A Message from the Dean
The beginning of the calendar year marks the mid-point of our academic year. GW's Elliott School of International Affairs is having yet another terrific year. I would like to note some of the highlights from the Fall and also look ahead to the Spring.
In August, following record applications at both the undergraduate and graduate levels, we welcomed more than 800 new students to the Elliott School academic community. Over the course of the semester, Elliott School faculty continued to publish cutting-edge scholarship on wide range of critical international issues. We have showcased these publications on the school's website: http://elliott.gwu.edu/.
The Elliott School has continued to take advantage of our unique location, sponsoring an array of more than 100 special events in the Fall semester. Many of these programs focused on timely policy topics. In September, Senator Richard Lugar (R-IN) discussed the START treaty and nuclear strategy. In October, the school hosted the 3rd annual conference on China's economic development and U.S.-China economics relations, known as "G2 @ GW." Meera Shankar, India's ambassador to the United States, spoke about the evolving U.S.-India relationship less than one month before President Obama's first official trip to India.
In November, U.S. Assistant Secretary of State Arturo Valenzuela discussed U.S. foreign policy in the Americas in a digital town hall meeting with students at GW and around the world. Zainab Salbi, the founder and CEO of Women for Women International, marked the 10th anniversary of UN Security Council Resolution 1325 on the linkages between women, peace, and security with an address, "No Peace Without Women." Anne-Marie Slaughter, the director of policy planning at the State Department, analyzed the relationship between diplomacy and international development just weeks before the release of the State Department's first-ever Quadrennial Diplomacy and Development Review. Bob Woodward, the Pulitzer Prize-winning journalist and author of Obama's Wars, discussed the relationship between foreign policy and journalism, touching on the Wikileaks disclosures.
These events and many others are available on the Elliott School website via our Web Video Initiative, which makes these insightful discussions available to students, faculty, alumni, parents, and friends around the world. I hope you will take advantage of these rich intellectual resources and share them with others who might be interested.

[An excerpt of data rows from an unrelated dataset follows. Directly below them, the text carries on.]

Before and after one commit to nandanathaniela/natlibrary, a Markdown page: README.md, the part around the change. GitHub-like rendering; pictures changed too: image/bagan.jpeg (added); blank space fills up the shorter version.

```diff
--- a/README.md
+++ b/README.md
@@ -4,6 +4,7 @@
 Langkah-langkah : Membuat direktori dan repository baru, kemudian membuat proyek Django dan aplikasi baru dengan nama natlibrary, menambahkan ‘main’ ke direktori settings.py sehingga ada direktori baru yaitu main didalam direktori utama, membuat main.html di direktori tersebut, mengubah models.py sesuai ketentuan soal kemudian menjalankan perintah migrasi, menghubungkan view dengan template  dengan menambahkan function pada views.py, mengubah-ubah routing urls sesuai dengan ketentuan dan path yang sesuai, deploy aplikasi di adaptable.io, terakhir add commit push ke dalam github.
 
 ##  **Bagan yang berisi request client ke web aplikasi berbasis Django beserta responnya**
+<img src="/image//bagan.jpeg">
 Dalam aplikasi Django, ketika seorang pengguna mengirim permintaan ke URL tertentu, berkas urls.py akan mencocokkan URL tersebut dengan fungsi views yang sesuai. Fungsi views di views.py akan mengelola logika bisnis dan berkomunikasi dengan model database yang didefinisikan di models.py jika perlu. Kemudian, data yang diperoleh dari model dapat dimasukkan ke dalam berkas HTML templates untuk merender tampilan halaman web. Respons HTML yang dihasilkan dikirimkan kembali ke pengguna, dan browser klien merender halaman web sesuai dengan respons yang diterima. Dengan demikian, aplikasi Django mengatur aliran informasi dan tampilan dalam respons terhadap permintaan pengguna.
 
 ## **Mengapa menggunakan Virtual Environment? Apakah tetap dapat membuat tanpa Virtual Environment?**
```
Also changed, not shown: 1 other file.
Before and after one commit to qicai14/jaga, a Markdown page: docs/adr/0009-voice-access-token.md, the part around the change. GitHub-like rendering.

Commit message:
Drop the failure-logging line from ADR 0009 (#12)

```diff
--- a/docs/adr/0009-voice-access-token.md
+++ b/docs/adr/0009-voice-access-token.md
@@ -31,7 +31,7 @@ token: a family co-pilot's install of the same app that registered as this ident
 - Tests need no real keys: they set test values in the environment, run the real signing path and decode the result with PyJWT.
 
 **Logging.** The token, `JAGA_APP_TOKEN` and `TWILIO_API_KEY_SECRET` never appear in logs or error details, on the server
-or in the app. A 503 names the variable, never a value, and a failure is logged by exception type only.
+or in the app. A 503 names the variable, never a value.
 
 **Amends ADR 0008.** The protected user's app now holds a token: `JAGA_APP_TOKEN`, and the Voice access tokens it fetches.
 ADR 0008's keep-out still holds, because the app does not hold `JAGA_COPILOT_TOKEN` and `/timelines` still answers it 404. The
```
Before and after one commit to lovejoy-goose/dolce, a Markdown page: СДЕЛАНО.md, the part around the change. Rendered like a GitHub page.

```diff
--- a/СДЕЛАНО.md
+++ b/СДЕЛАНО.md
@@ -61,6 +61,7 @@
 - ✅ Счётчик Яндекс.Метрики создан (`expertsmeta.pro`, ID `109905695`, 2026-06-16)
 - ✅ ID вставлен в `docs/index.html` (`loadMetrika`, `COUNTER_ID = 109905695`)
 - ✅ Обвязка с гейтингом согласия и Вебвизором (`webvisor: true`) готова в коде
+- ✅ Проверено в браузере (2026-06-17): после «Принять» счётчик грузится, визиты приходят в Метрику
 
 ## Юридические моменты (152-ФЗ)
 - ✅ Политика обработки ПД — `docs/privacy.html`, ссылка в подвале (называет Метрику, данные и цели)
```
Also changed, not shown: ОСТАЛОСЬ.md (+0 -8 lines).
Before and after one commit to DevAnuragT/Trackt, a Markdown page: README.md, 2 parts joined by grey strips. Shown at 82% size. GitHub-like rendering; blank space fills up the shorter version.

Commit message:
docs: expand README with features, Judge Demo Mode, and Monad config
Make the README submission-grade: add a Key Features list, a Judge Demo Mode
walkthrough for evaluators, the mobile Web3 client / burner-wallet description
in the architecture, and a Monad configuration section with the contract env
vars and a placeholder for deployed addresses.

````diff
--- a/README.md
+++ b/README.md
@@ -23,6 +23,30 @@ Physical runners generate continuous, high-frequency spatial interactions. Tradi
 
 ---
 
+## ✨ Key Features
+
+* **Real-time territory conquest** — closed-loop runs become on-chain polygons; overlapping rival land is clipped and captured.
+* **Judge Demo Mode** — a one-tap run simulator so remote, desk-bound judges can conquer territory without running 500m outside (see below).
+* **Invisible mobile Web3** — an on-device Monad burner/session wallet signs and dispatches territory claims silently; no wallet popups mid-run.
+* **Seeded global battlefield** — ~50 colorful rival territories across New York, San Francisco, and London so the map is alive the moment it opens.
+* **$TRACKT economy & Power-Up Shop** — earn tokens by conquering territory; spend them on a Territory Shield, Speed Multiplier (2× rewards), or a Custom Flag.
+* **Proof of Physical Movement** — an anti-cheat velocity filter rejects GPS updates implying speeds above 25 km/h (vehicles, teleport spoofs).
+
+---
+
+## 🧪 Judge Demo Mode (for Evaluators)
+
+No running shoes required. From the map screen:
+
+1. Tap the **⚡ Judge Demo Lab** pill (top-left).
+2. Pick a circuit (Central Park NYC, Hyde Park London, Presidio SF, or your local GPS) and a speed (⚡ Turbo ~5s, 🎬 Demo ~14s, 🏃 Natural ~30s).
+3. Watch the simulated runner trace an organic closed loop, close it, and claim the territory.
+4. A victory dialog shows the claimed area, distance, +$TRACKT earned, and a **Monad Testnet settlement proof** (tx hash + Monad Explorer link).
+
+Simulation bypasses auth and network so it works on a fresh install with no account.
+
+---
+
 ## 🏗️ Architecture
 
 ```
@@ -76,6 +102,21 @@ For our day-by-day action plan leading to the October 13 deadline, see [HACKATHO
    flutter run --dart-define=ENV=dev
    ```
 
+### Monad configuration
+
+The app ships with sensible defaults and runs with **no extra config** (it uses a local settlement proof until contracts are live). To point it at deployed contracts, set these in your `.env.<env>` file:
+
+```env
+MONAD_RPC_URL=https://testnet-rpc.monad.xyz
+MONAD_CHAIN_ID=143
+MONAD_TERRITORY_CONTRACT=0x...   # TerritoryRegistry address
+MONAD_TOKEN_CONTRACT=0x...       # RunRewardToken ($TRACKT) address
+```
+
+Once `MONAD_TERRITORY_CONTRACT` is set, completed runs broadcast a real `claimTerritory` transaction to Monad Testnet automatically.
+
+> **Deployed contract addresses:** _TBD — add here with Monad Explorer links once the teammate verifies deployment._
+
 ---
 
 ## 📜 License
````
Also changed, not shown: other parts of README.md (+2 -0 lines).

The Spring semester is off to an equally impressive start. The Elliott School has already hosted Jendayi Frazer, former assistant secretary of state for African affairs, who spoke on the referendum that took place in southern Sudan early in January. Later this semester, Elliott School faculty member Skip Gnehm will give the annual Kuwait Lecture, marking the 20th anniversary of the liberation of Kuwait. Shapiro Visiting Professor and noted nuclear expert George Quester will give a lecture on nuclear issues. Dozens of other events are in the pipeline.
Every school of international affairs tries to bridge the theory and practice of international affairs. At the Elliott School, we don't need bridges; we have sidewalks. I believe — and I hope you agree — that GW's Elliott School of International Affairs is doing a superb job of connecting our students, our faculty, our alumni, and our entire academic community to the people and issues that are shaping our world.
Michael E. Brown
Elliott School of International Affairs
The George Washington University